Democrats may rejoice in listing what Ryan proposes because they can run against the points of view, but they better get off their duffs and fight to defeat this senseless path in Congress. Democrats view the document as a potent weapon in the November congressional elections and are betting that its emphasis on austerity and cuts to popular programs such as Medicare will provoke a backlash against Republicans.
House Democratic leader Nancy Pelosi called it a “moral imperative” to make sure the public was aware of the budget cuts that Republicans are proposing.
“It’s like a Dracula in sheep’s clothing coming in to suck the blood out of the middle class,” said Representative Hank Johnson, a Georgia Democrat.
Robert L. Borosage, president of the Institute for America’s Future, wrote for the Huffington Post and said the budget identified who these wing-nuts were, what they valued and what their priorities were.
“These are unsurprising but remarkably unconscionable,” he said.
His look at the budget:
• Cut taxes on the rich. The Citizens for Tax Justice estimates that even if Republicans eliminated every loophole claimed by the wealthy, lowering the top rates to 25 percent would still hand millionaires an average tax cut of $200,000 a year.
• Cut taxes on multinationals. It would lower the top rate of corporate taxes. But most important it calls for moving toward a territorial system for taxing multinationals which in essence turns the entire world outside the US into a tax haven where corporations could move jobs and report profits without having to pay U.S. taxes.
• Hike spending on the Pentagon. The Pentagon is slated to spend $6 trillion over the next decade, with annual spending at the end of the current five-year plan up 27 percent over 2001 in constant dollars. Republicans argue that is not enough, adding nearly $500 billion over the 10 years over sequestration levels (about $273 billion higher than President Obama’s budget).
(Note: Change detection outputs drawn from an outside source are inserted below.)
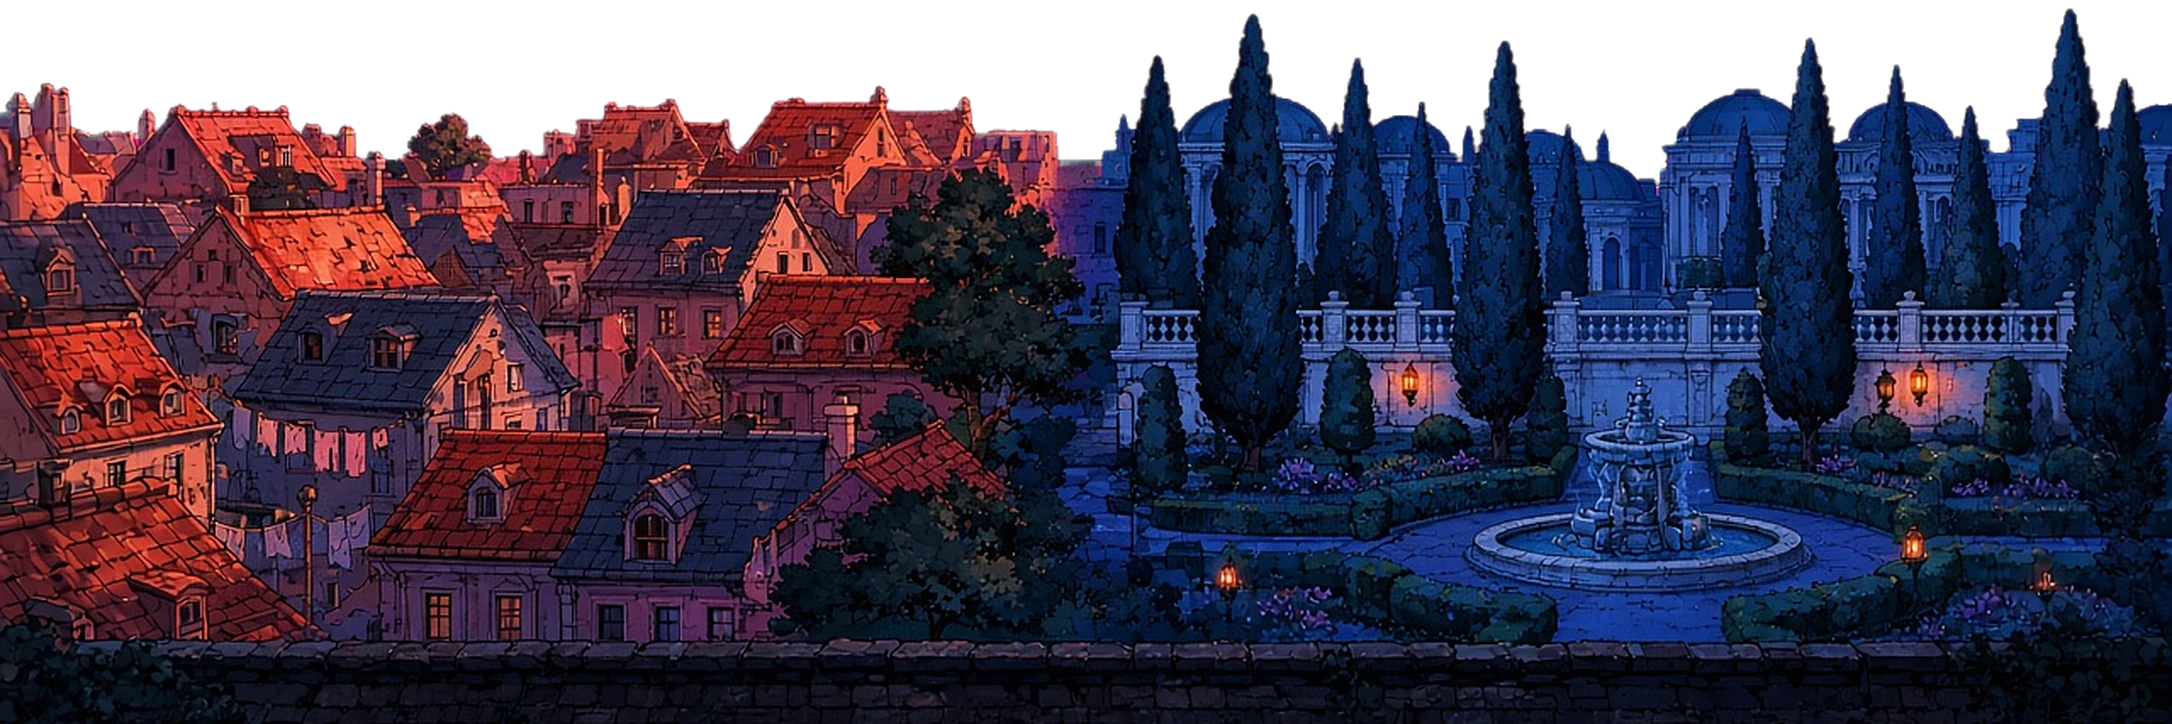
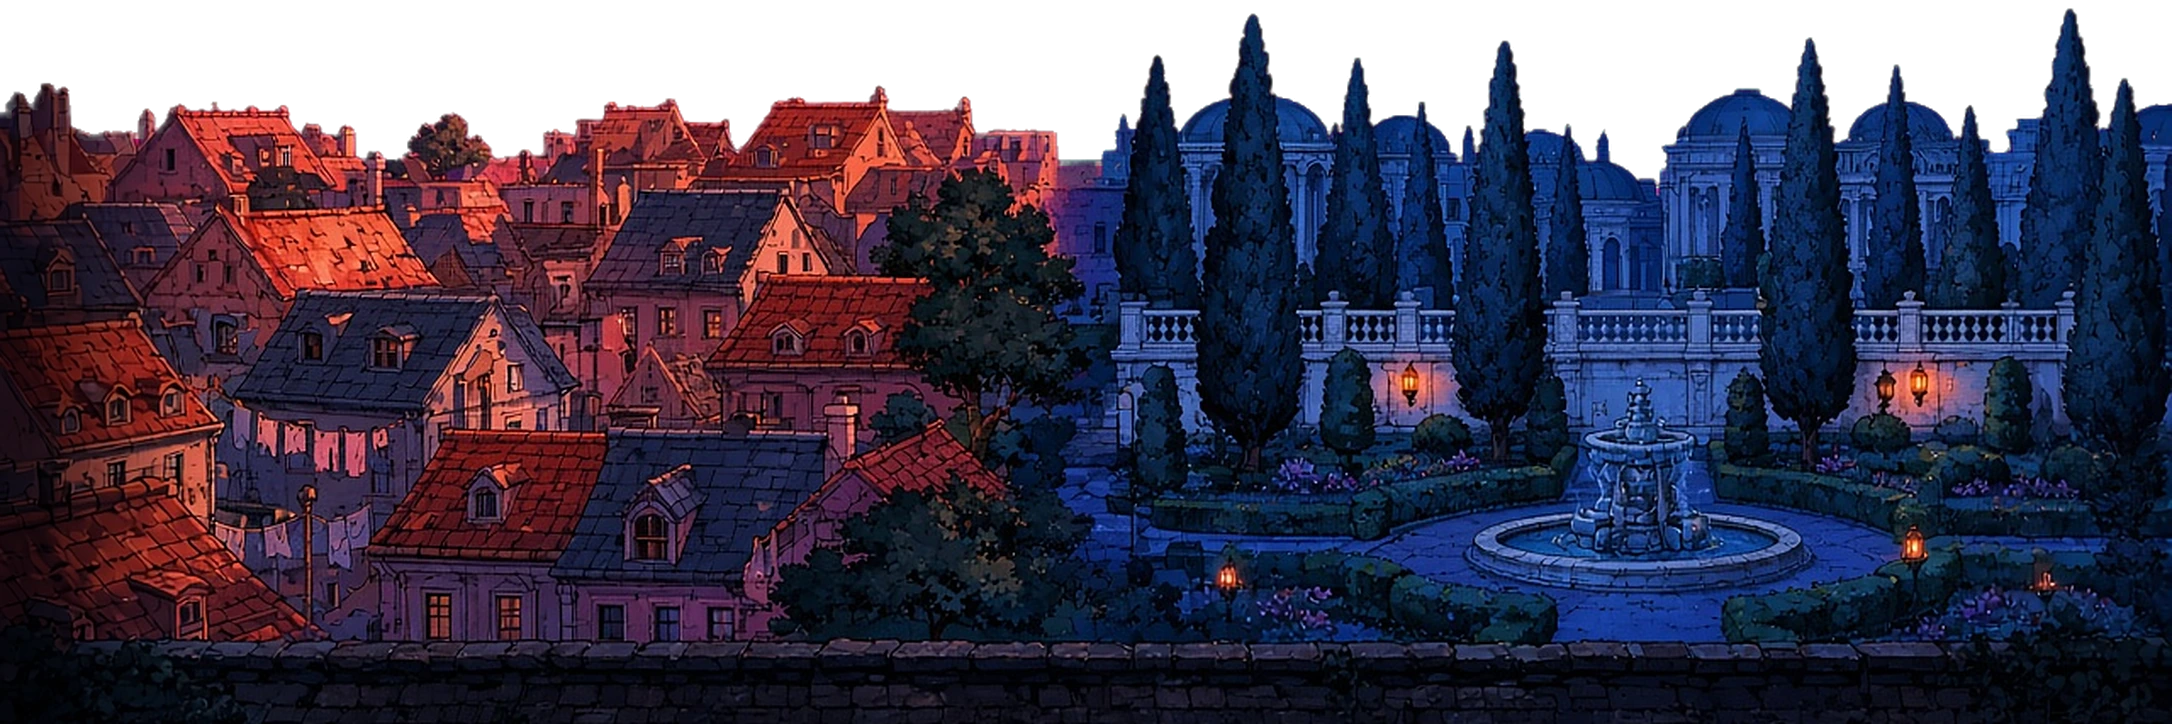
Approve the Stage 3 plates, soften floor and mid hand-offs, put torches on the painted lanterns.
- ART_STATUS: the 7 bg3 entries are real (source grokbot-image, approved by Jason,
  contact sheet, provenance). stage3-assets allows that source only for those ids.
  Prompt JSONs record tries 1; plates.json placeholder false.
- stage3.js: floor segments cross-fade over 280 px with corner alphas instead of
  a hard-edged 200 px strip at 0.5 alpha.
- bg3-mid2: left 240 px ease into a cool shadow so the cut from mid3a reads as a gap.
- lights.json: inn door lanterns, rooftop street lamp and garden lanterns.

Changed region(s): [[0.0, 0.1215, 0.0925, 0.9116], [0.0, 0.9116, 0.0308, 0.942]]

diff --git a/src/stage3.js b/src/stage3.js
@@ -114,7 +114,7 @@ export class Stage3Kit extends Stage3Hazards {
     floors.forEach(({ key, from, to }, i) => {
       const ts = fh / s.textures.get(key).getSourceImage().height;
       s.backdropLit.push(s.add.tileSprite(from, fy, to - from + (i < last ? 200 : 0), fh, key).setOrigin(0, 0).setLighting(true).setTileScale(ts).setDepth(-40 + i));
-      if (i > 0) s.backdropLit.push(s.add.tileSprite(from - 200, fy, 200, fh, key).setOrigin(0, 0).setLighting(true).setTileScale(ts).setTilePosition(-200 / ts, 0).setDepth(-40 + i).setAlpha(0.5));
+      if (i > 0) s.backdropLit.push(s.add.tileSprite(from - 280, fy, 280, fh, key).setOrigin(0, 0).setLighting(true).setTileScale(ts).setTilePosition(-280 / ts, 0).setDepth(-40 + i).setAlpha(0, 1, 0, 1));
     });
     // lights: torches are latched spots (no light until lit); the sun is world-space like the moon
     s.moon = null; s.fires = []; this.halos = [];

diff --git a/tools/stage3/process_bg3_plates.py b/tools/stage3/process_bg3_plates.py
@@ -8,6 +8,7 @@ art-in/bg3/ (file name = <plate>.src.jpg; the original sha256 is recorded in ART
   mid  (mid3a, mid3b): 3:1 band with the street / parapet on the bottom edge, flat magenta sky keyed to real
        alpha (big connected key regions only, soft alpha on a 4 px edge band, colour unmix + despill),
        premultiplied Lanczos to 2172x724 (plateScale and the torch coordinates in lights.json assume 2172).
+       mid3b's left 240 px sink into a cool shadow (smoothstep, opaque) so the mid3a -> mid3b cut reads as a gap.
   floor (floor3a/b/c): horizontal light flattening, floor3a's vertical gutter cut out with a min-error seam,
        horizontal wrap made seamless with a min-error seam + tone ramp, then a periodic Lanczos resample
        to 1080x360.
@@ -86,6 +87,17 @@ def key_mid(k, top, bottom):
     mask = (alpha <= 0).astype(np.uint8)
     rgb = cv2.inpaint(rgb, mask, 3, cv2.INPAINT_TELEA) if mask.any() else rgb
     return rgb.astype(np.float32), alpha
+
+def shade_left(im, width=240, floor=(0.30, 0.27, 0.36)):
+    """ease the mid3a -> mid3b cut: the plate's left edge sinks into a cool dusk shadow (smoothstep over `width`
+    px, still opaque) so the seam reads as a shadowed gap between the inn and the rooftops. A pure alpha feather
+    showed the busy far plate through translucent roofs (double exposure)."""
+    a = np.asarray(im).astype(np.float32)
+    t = np.clip(np.arange(width) / (width - 1), 0, 1)
+    ramp = (t * t * (3 - 2 * t))[None, :, None]
+    k = np.array(floor, np.float32)[None, None, :]
+    a[:, :width, :3] *= k + (1 - k) * ramp
+    return Image.fromarray(np.clip(a + 0.5, 0, 255).astype(np.uint8), 'RGBA')
 
 def mid(k, top, bottom):
     rgb, alpha = key_mid(k, top, bottom)
@@ -236,7 +248,7 @@ if __name__ == '__main__':
     log['bg3-far-day.jpg'] = encode(far('bg3-far-day'), 'bg3-far-day.jpg')
     log['bg3-far-night.jpg'] = encode(far('bg3-far-night'), 'bg3-far-night.jpg')
     log['bg3-mid.webp'] = encode(mid('bg3-mid', 277, 704), 'bg3-mid.webp')       # magenta strip below row 704
-    log['bg3-mid2.webp'] = encode(mid('bg3-mid2', 276, 703), 'bg3-mid2.webp')
+    log['bg3-mid2.webp'] = encode(shade_left(mid('bg3-mid2', 276, 703)), 'bg3-mid2.webp')   # follows mid3a
     im, info = floor('bg3-floor', gutter=(610, 670))                              # gutter at x ~615..668
     log['bg3-floor.jpg'] = {**encode(im, 'bg3-floor.jpg'), **info}
     im, info = floor('bg3-floor2', rows='middle')

diff --git a/docs/stage3/ART-NEEDED.md b/docs/stage3/ART-NEEDED.md
@@ -30,4 +30,11 @@ All seven plates are now painted, cel-style backgrounds (Grok Bot image generati
 
 The far and floor plates are below 2172×724 on purpose. `tests/stage3-memory.test.mjs` caps the Stage 3 resident RGBA estimate at 110 MB, and seven full-size plates would come to about 131 MB. `farImg` sizes the far plate from the texture, and the floor tile scale is `fh / height`, so the on-screen layout is unchanged. The mid plates stay at 2172×724 because `plateScale` and the torch coordinates in `lights.json` assume that width. `tools/stage3/art-manifest.json` records the shipped sizes, and its `normalSize` field records the untouched 1086×362 flat normal cards.
 
-`placeholder` stays `true` in `ART_STATUS.json` for these seven entries. PLAN §Conventions 5 and `tests/stage3-assets.test.mjs` only accept `chatgpt` or `gemini` as the source of a real still, and they reject Grok. Each entry's `art` block carries the provenance: generator, date, source path and sha256, the post-process, and the contact sheet `docs/stage3/shots/contact-bg3-plates.jpg`. Flipping the flag needs Jason's decision on that rule.
+**Approved 2026-10-07.** Jason approved these seven stills, so their `ART_STATUS.json` entries are `placeholder: false` with `source: "grokbot-image"`, `contactSheet`, and an `art` provenance block (`approvedBy`, source sha256, post-process). `tests/stage3-assets.test.mjs` allows that source only for these seven ids (`APPROVED_STILLS`). The prompt JSONs record `tries: 1` and `generatedWith`. `assets/bg3/plates.json` now carries `placeholder: false`.
+
+The in-game `PLACEHOLDER ART` tag still shows in Stage 3, because `placeholderArt` (`src/hud.js`) also counts the character sheets. `cutthroat`, `fade` and `riley3` are still `placeholder: true` in their `anims.json`.
+
+Follow-ups in the same PR:
+- **Floor hand-offs** (world x 2540 and 3880): the next floor now fades in over 280 px with corner alphas `setAlpha(0, 1, 0, 1)`. It used to be a 200 px strip at 0.5 alpha.
+- **mid3a → mid3b cut:** mid3b's left 240 px ease into a cool shadow. A pure alpha feather showed the far plate through translucent roofs.
+- **Torches** (`lights.json`): they now sit on the painted lanterns. On mid3a that is the inn door pair at (1615,424) and (1835,422). On mid3b it is the rooftop street lamp (308,493) and the garden lanterns (1228,577), (1410,384), (1908,387) for the pair, (1914,547) and (2045,580).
• Eliminate health insurance for an estimated 40 million Americans. The budget repeals Obamacare without replacing it. It would turn Medicare into a voucher of declining value — known as a “premium” — for today’s 55-year-olds and younger. It would gut Medicaid, repealing the Obamacare expansion, turning it into a bloc grant and cutting it by a quarter by 2024. Private insurance companies will ration health care by the ability to pay.
• Inflict savage cuts in domestic investments. The budget cuts domestic programs by one-third compared to inflation adjusted levels over the next decade. This includes aid for schools, Head Start, child nutrition, roads and bridges, water systems, border security, the FBI, environmental protection and more. Republicans will not specify where they will make the cuts.
• Slash programs for the most vulnerable. Even while cutting taxes on the rich and the multinationals, the Republican budget would slash support for the most vulnerable — Pell grants, Supplemental Nutrition, housing, home heating, child care, and more would be rolled back. The Center for Budget and Policy Priorities estimates that fully 69 percent of the Republican budget cuts are taken from the poorest and most vulnerable Americans. But of course, poor people don’t contribute to campaigns or hire lobbyists.
This is who they are, Borosage, said. House Republicans lined up to pass the budget. At the same time, they would not even allow a vote on raising the minimum wage or extending unemployment benefits to the long-term unemployed.
The austerity of the Ryan Budget would cost jobs and cripple the economy. Its tax cuts would add to Gilded Age inequality. Its Big Oil agenda continues to ignore catastrophic climate change. Its numbers don’t add up. Its claim to balance the budget in a decade depends on funny money — assuming faster growth, keeping Obamacare’s tax revenue while repealing its benefits, etc.
But put the disagreements aside. Simply accept Republicans at their word: This is who they are. These are their values. These are the priorities that they choose to endorse.
Borosage concluded, “And then pray for the future of this country.”